But that would credit The Forest with more intelligence, guile and intent than are on display in a ham-fisted and plodding script penned by Nick Antosca, Sarah Cornwell and Ben Ketai.
Their hodgepodge of genre cliches and malnourished, two-dimensional characters fails to make us shift in our seats let alone jump out of them with genuine fright.
Zada’s direction is equally poor, lazily going through the motions, while lead performances from Natalie Dormer and Taylor Kinney are as wooden as the tres in the film.
Their characters are unsympathetic, verging on dislikeable, so when misfortune lands these supposedly good people, we almost don’t mind it.
‘People see bad things, do bad things,’ observes a superstitious forest tour guide, who has the unenviable task of scouring the 14 square miles for lifeless bodies.
We secretly hope he’s right because putting the flimsy, selfish characters out of their misery spares us another tiresome minute in their disagreeable company.
Police in Japan telephone Sara Price (Dormer) in America to inform her that identical twin Jess (Dormer again with different hair colouring) is lost, presumed deceased, in the dense sprawl of Aokigahara.
‘Sounds like the kind of place Jess goes hiking for fun,’ snorts Sara’s unconcerned boyfriend Rob (Eoin Macken), who is powerless to stop her packing a suitcase and flying to Tokyo.

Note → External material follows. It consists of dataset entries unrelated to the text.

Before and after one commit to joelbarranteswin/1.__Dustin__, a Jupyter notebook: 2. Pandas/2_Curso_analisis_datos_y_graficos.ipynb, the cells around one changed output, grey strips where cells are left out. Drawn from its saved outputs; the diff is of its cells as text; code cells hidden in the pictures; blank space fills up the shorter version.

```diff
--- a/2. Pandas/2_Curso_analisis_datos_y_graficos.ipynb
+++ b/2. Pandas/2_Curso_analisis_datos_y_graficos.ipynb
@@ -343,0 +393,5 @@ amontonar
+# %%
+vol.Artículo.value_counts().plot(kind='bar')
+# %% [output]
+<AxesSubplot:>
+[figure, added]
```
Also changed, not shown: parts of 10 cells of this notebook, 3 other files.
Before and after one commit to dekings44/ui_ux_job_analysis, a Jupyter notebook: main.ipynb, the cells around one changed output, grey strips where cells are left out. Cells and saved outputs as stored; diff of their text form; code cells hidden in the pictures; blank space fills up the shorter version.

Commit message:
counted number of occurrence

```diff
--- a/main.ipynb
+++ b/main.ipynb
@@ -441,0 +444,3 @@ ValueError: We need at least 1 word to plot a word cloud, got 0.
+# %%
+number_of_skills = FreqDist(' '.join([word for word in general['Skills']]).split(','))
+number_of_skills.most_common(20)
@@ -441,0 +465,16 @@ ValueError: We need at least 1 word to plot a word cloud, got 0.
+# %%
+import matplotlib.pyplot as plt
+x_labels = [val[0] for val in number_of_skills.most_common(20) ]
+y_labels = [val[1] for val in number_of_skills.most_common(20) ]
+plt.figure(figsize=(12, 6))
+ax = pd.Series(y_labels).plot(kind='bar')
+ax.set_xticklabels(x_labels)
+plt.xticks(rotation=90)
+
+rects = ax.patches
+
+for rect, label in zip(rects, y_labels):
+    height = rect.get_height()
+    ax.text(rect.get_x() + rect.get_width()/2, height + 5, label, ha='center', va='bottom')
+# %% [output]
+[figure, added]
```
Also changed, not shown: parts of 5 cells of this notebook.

Dragging a wheeled suitcase behind her, Sara is initially waylaid by a woman called Mayumi (Noriko Sakura), who stores the bodies of the suicides in her eerie basement.
Thankfully, Jess isn’t one of the sheeted corpses and Sara makes her way to a roadside hotel, where she befriends a reporter called Aiden (Taylor Kinney).
He offers to help search for the missing sibling in the company of professional guide Michi (Yukiyoshi Ozawa), in exchange for using Sara’s turmoil as the basis for an article.
‘I think you should not go... because you are sad,’ Michi sombrely informs Sara.
She ignores his dire warnings and strays almost immediately from the path to chase a phantom-like schoolgirl called Hoshiko (Rina Takasaki), who may or may not be a product of Sara’s febrile imagination.
The Forest is a deathly bore, which quickens our pulse only when it appears Sara might suffer a premature and grisly demise.
Dormer is emotionally frozen throughout and fails to catalyse any palpable sparks of screen chemistry with Kinney.
Messy flashbacks to the sisters’ past hamper any half-hearted attempts to generate dramatic momentum in the verdant gloom.
Instead of giving us thrills or spills, Zada gives us nada.